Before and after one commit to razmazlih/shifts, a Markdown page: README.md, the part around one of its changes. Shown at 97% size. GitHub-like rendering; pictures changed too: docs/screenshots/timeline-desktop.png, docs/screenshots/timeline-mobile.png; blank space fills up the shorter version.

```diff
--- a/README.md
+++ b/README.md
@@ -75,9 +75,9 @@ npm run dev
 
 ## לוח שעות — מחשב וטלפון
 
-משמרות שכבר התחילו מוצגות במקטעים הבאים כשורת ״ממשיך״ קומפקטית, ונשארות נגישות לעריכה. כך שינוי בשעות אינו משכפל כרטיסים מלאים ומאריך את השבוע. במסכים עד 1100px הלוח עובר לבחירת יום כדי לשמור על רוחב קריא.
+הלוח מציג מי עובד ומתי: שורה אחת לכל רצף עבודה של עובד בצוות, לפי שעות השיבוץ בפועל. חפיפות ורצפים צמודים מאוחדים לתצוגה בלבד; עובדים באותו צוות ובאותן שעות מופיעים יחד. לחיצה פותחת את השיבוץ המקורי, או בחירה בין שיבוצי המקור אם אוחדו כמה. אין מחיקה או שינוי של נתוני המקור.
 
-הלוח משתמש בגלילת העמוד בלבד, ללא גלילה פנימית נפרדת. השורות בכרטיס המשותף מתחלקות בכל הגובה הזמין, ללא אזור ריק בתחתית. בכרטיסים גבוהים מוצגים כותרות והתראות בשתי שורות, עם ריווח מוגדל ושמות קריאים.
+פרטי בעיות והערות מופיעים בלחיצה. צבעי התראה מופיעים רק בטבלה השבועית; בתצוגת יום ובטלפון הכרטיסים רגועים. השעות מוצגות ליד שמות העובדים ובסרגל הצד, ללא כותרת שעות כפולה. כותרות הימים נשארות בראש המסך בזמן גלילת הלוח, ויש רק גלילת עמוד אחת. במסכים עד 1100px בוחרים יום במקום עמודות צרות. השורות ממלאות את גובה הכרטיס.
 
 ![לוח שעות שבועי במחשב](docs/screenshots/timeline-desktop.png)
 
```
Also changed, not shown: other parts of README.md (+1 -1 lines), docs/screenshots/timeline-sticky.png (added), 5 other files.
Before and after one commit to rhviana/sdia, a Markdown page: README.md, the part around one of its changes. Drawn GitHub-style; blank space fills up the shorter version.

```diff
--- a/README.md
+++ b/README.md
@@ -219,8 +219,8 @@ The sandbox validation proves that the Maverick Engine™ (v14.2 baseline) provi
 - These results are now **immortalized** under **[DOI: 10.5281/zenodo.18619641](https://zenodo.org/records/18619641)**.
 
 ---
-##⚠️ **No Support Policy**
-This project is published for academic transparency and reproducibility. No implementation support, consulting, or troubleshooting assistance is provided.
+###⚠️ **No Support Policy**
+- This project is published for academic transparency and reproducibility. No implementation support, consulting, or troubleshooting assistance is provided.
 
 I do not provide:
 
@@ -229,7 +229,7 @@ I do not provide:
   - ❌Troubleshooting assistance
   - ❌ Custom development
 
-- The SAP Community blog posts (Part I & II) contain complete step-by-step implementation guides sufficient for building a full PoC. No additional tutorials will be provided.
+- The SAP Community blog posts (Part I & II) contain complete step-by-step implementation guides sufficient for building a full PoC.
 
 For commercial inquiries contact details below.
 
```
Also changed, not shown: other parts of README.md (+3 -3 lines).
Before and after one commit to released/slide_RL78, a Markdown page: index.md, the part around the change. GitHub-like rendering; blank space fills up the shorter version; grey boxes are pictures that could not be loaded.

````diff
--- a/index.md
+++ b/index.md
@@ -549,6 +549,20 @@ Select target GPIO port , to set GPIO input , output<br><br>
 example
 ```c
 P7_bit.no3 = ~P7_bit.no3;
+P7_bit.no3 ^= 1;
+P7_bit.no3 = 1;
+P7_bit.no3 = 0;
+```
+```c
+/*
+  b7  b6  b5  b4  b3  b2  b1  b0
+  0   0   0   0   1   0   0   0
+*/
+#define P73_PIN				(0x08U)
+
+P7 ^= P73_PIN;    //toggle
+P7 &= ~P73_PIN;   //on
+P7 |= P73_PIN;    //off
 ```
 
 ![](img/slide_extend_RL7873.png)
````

------

Without altering a single word, set down all the entries again.

**Solved exercise**
Before and after one commit to razmazlih/shifts, a Markdown page: README.md, the part around one of its changes. Shown at 97% size. GitHub-like rendering; pictures changed too: docs/screenshots/timeline-desktop.png, docs/screenshots/timeline-mobile.png; blank space fills up the shorter version.

```diff
--- a/README.md
+++ b/README.md
@@ -75,9 +75,9 @@ npm run dev
 
 ## לוח שעות — מחשב וטלפון
 
-משמרות שכבר התחילו מוצגות במקטעים הבאים כשורת ״ממשיך״ קומפקטית, ונשארות נגישות לעריכה. כך שינוי בשעות אינו משכפל כרטיסים מלאים ומאריך את השבוע. במסכים עד 1100px הלוח עובר לבחירת יום כדי לשמור על רוחב קריא.
+הלוח מציג מי עובד ומתי: שורה אחת לכל רצף עבודה של עובד בצוות, לפי שעות השיבוץ בפועל. חפיפות ורצפים צמודים מאוחדים לתצוגה בלבד; עובדים באותו צוות ובאותן שעות מופיעים יחד. לחיצה פותחת את השיבוץ המקורי, או בחירה בין שיבוצי המקור אם אוחדו כמה. אין מחיקה או שינוי של נתוני המקור.
 
-הלוח משתמש בגלילת העמוד בלבד, ללא גלילה פנימית נפרדת. השורות בכרטיס המשותף מתחלקות בכל הגובה הזמין, ללא אזור ריק בתחתית. בכרטיסים גבוהים מוצגים כותרות והתראות בשתי שורות, עם ריווח מוגדל ושמות קריאים.
+פרטי בעיות והערות מופיעים בלחיצה. צבעי התראה מופיעים רק בטבלה השבועית; בתצוגת יום ובטלפון הכרטיסים רגועים. השעות מוצגות ליד שמות העובדים ובסרגל הצד, ללא כותרת שעות כפולה. כותרות הימים נשארות בראש המסך בזמן גלילת הלוח, ויש רק גלילת עמוד אחת. במסכים עד 1100px בוחרים יום במקום עמודות צרות. השורות ממלאות את גובה הכרטיס.
 
 ![לוח שעות שבועי במחשב](docs/screenshots/timeline-desktop.png)
 
```
Also changed, not shown: other parts of README.md (+1 -1 lines), docs/screenshots/timeline-sticky.png (added), 5 other files.
Before and after one commit to rhviana/sdia, a Markdown page: README.md, the part around one of its changes. Drawn GitHub-style; blank space fills up the shorter version.

```diff
--- a/README.md
+++ b/README.md
@@ -219,8 +219,8 @@ The sandbox validation proves that the Maverick Engine™ (v14.2 baseline) provi
 - These results are now **immortalized** under **[DOI: 10.5281/zenodo.18619641](https://zenodo.org/records/18619641)**.
 
 ---
-##⚠️ **No Support Policy**
-This project is published for academic transparency and reproducibility. No implementation support, consulting, or troubleshooting assistance is provided.
+###⚠️ **No Support Policy**
+- This project is published for academic transparency and reproducibility. No implementation support, consulting, or troubleshooting assistance is provided.
 
 I do not provide:
 
@@ -229,7 +229,7 @@ I do not provide:
   - ❌Troubleshooting assistance
   - ❌ Custom development
 
-- The SAP Community blog posts (Part I & II) contain complete step-by-step implementation guides sufficient for building a full PoC. No additional tutorials will be provided.
+- The SAP Community blog posts (Part I & II) contain complete step-by-step implementation guides sufficient for building a full PoC.
 
 For commercial inquiries contact details below.
 
```
Also changed, not shown: other parts of README.md (+3 -3 lines).
Before and after one commit to released/slide_RL78, a Markdown page: index.md, the part around the change. GitHub-like rendering; blank space fills up the shorter version; grey boxes are pictures that could not be loaded.

````diff
--- a/index.md
+++ b/index.md
@@ -549,6 +549,20 @@ Select target GPIO port , to set GPIO input , output<br><br>
 example
 ```c
 P7_bit.no3 = ~P7_bit.no3;
+P7_bit.no3 ^= 1;
+P7_bit.no3 = 1;
+P7_bit.no3 = 0;
+```
+```c
+/*
+  b7  b6  b5  b4  b3  b2  b1  b0
+  0   0   0   0   1   0   0   0
+*/
+#define P73_PIN				(0x08U)
+
+P7 ^= P73_PIN;    //toggle
+P7 &= ~P73_PIN;   //on
+P7 |= P73_PIN;    //off
 ```
 
 ![](img/slide_extend_RL7873.png)
````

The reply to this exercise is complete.